Van Der Walde and the Turner family sued Skydivers Guild Inc. and Dause alleging negligence. Tyler Turner and the skydiving instructor he was jumping in tandem with died Aug. 6, 2016, near the skydiving center. Investigators said he plummeted 13,000 feet to the ground when the instructor, who was attached to Tyler by a harness, could not get their parachutes open.

“He [the instructor] was still under a probationary period when they did the jump,” Van Der Walde said. “And he did not have the appropriate emergency training.”

Tyler Turner’s death was one of nearly two dozen fatalities that have happened at the center since 1981, Van Der Walde said.

In the past, Dause would create new operating companies to try and shield himself from tax liabilities and penalties, Van Der Walde said.

In the proposed order signed by San Joaquin County Superior Court Judge Barbara Kronlund on Monday, it reads: “Following court trial Bill Dause is found to be the alter ego of Skydivers Guild Inc. and is responsible for their entire judgment of $40,030,000.

Tyler Turner’s mother, Francine Salazar Turner, was relieved that nearly five years of litigation are over. She misses her son terribly and wants to use the judgment money to start a scholarship fund in her son’s name. Tyler was a straight-A student at Pacheco High School with a 4.3 grade point average.


“He was an amazing person,” Francine Turner said. “He had an adventurous spirit and wanted to do so much in this world.”

Turner said her son earned a full scholarship to UC Merced, where he planned to focus on biomedical engineering.

She too hopes the skydiving center will be operated by someone other than Dause.

“He showed no compassion whatsoever,” she said. “It was just horrible.”

The Turners are also thankful for the passage in 2017 of Tyler’s Law, which tightened up the regulations for skydiving and sport parachuting operators.
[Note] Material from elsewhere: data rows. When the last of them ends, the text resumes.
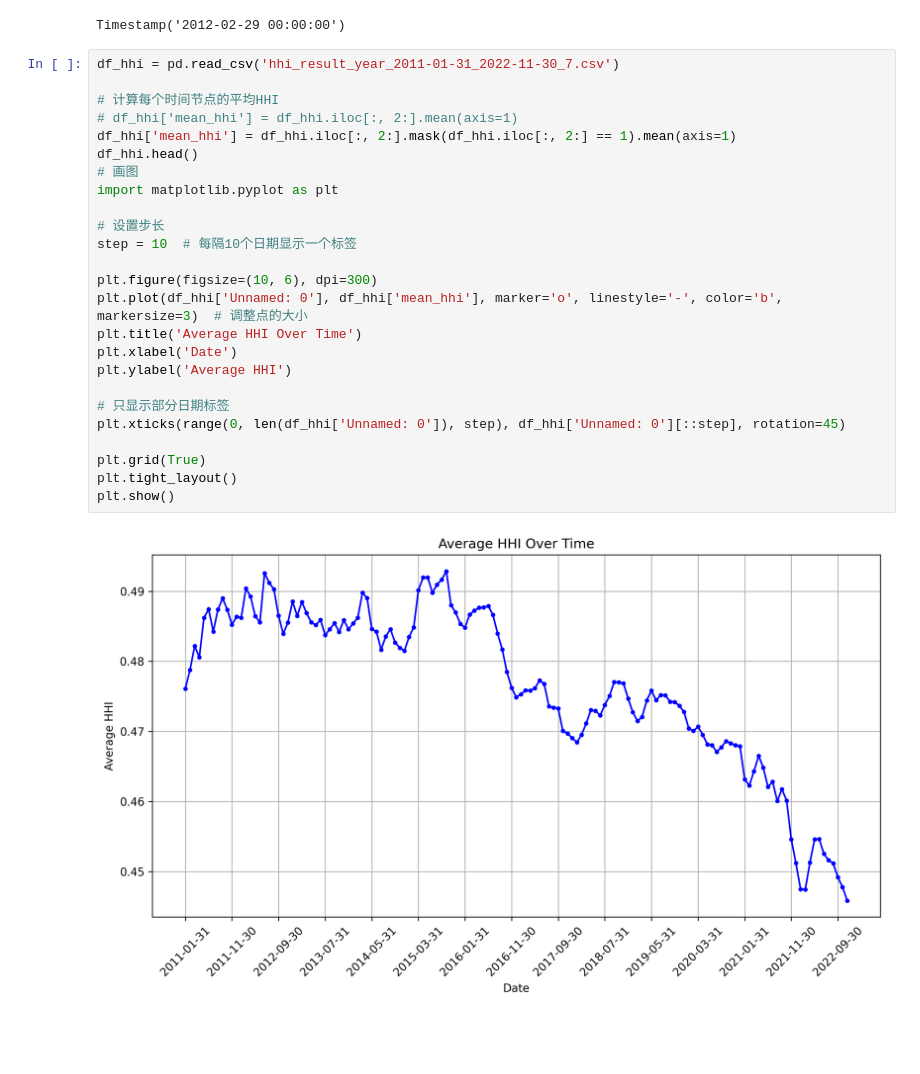
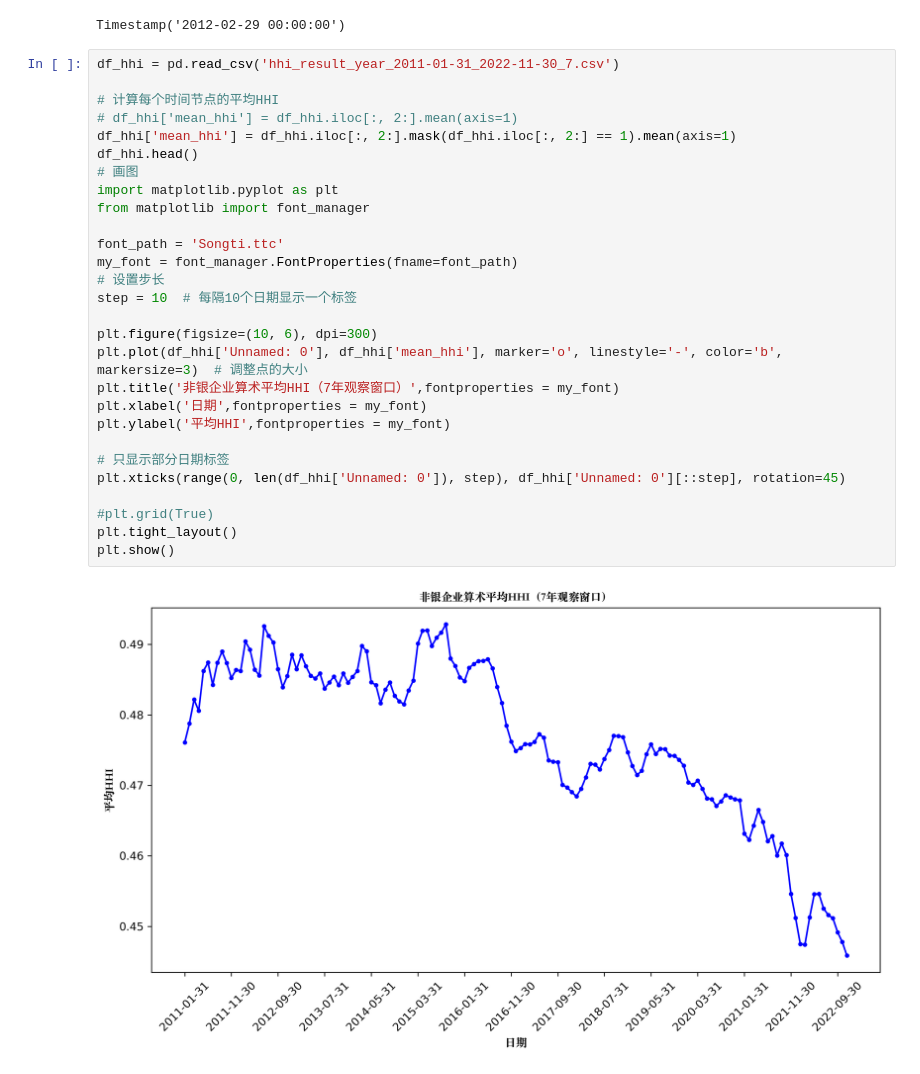
Before and after one commit to Lawrenceeeeeeee/bond, a Jupyter notebook: 利率期限结构.ipynb, the cells around one changed output. Saved outputs shown, nothing was run; the diff lists cells and outputs as text; blank space fills up the shorter version.

```diff
--- a/利率期限结构.ipynb
+++ b/利率期限结构.ipynb
@@ -337,27 +347,30 @@ Timestamp('2012-02-29 00:00:00')
 # %%
 df_hhi = pd.read_csv('hhi_result_year_2011-01-31_2022-11-30_7.csv')
 
 # 计算每个时间节点的平均HHI
 # df_hhi['mean_hhi'] = df_hhi.iloc[:, 2:].mean(axis=1)
 df_hhi['mean_hhi'] = df_hhi.iloc[:, 2:].mask(df_hhi.iloc[:, 2:] == 1).mean(axis=1)
 df_hhi.head()
 # 画图
 import matplotlib.pyplot as plt
+from matplotlib import font_manager
 
+font_path = 'Songti.ttc'
+my_font = font_manager.FontProperties(fname=font_path)
 # 设置步长
 step = 10  # 每隔10个日期显示一个标签
 
 plt.figure(figsize=(10, 6), dpi=300)
 plt.plot(df_hhi['Unnamed: 0'], df_hhi['mean_hhi'], marker='o', linestyle='-', color='b', markersize=3)  # 调整点的大小
-plt.title('Average HHI Over Time')
-plt.xlabel('Date')
-plt.ylabel('Average HHI')
+plt.title('非银企业算术平均HHI（7年观察窗口）',fontproperties = my_font)
+plt.xlabel('日期',fontproperties = my_font)
+plt.ylabel('平均HHI',fontproperties = my_font)
 
 # 只显示部分日期标签
 plt.xticks(range(0, len(df_hhi['Unnamed: 0']), step), df_hhi['Unnamed: 0'][::step], rotation=45)
 
-plt.grid(True)
+#plt.grid(True)
 plt.tight_layout()
 plt.show()
 # %% [output]
-[figure, old version]
+[figure, new version]
```
Also changed, not shown: parts of 5 cells of this notebook, 18 other files.
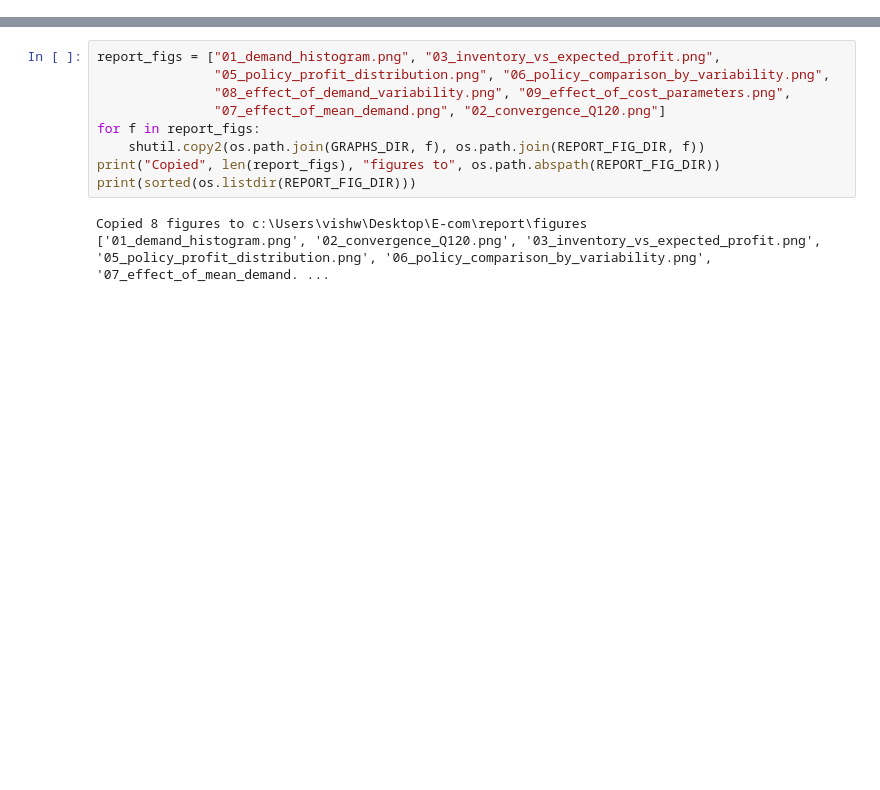
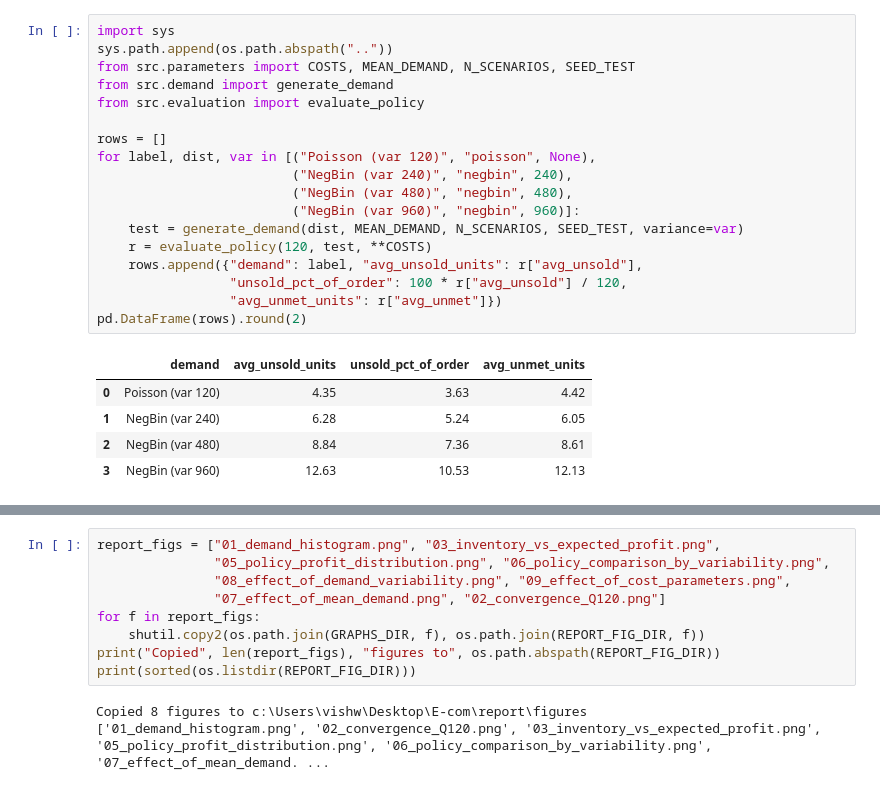
Before and after one commit to vishwasaravananrama/ecommerce-stochastic-optimization, a Jupyter notebook: notebooks/09_final_results.ipynb, the cells around one changed output, grey strips where cells are left out. Drawn from its saved outputs; the diff is of its cells as text; blank space fills up the shorter version.

```diff
--- a/notebooks/09_final_results.ipynb
+++ b/notebooks/09_final_results.ipynb
@@ -0,0 +179,24 @@
+# %%
+import sys
+sys.path.append(os.path.abspath(".."))
+from src.parameters import COSTS, MEAN_DEMAND, N_SCENARIOS, SEED_TEST
+from src.demand import generate_demand
+from src.evaluation import evaluate_policy
+
+rows = []
+for label, dist, var in [("Poisson (var 120)", "poisson", None),
+                         ("NegBin (var 240)", "negbin", 240),
+                         ("NegBin (var 480)", "negbin", 480),
+                         ("NegBin (var 960)", "negbin", 960)]:
+    test = generate_demand(dist, MEAN_DEMAND, N_SCENARIOS, SEED_TEST, variance=var)
+    r = evaluate_policy(120, test, **COSTS)
+    rows.append({"demand": label, "avg_unsold_units": r["avg_unsold"],
+                 "unsold_pct_of_order": 100 * r["avg_unsold"] / 120,
+                 "avg_unmet_units": r["avg_unmet"]})
+pd.DataFrame(rows).round(2)
+# %% [output]
+|  | demand | avg_unsold_units | unsold_pct_of_order | avg_unmet_units |
+| 0 | Poisson (var 120) | 4.35 | 3.63 | 4.42 |
+| 1 | NegBin (var 240) | 6.28 | 5.24 | 6.05 |
+| 2 | NegBin (var 480) | 8.84 | 7.36 | 8.61 |
+| 3 | NegBin (var 960) | 12.63 | 10.53 | 12.13 |
```
Also changed, not shown: parts of 5 cells of this notebook, 15 other files.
Under that law, the owners and operators of skydiving or sport parachuting operation — to the extent allowed by federal law — have a duty to ensure that the parachutist in command of a tandem jump and the parachute rigger responsible for packing a parachute are in compliance with all federal laws relating to parachute safety and certifications.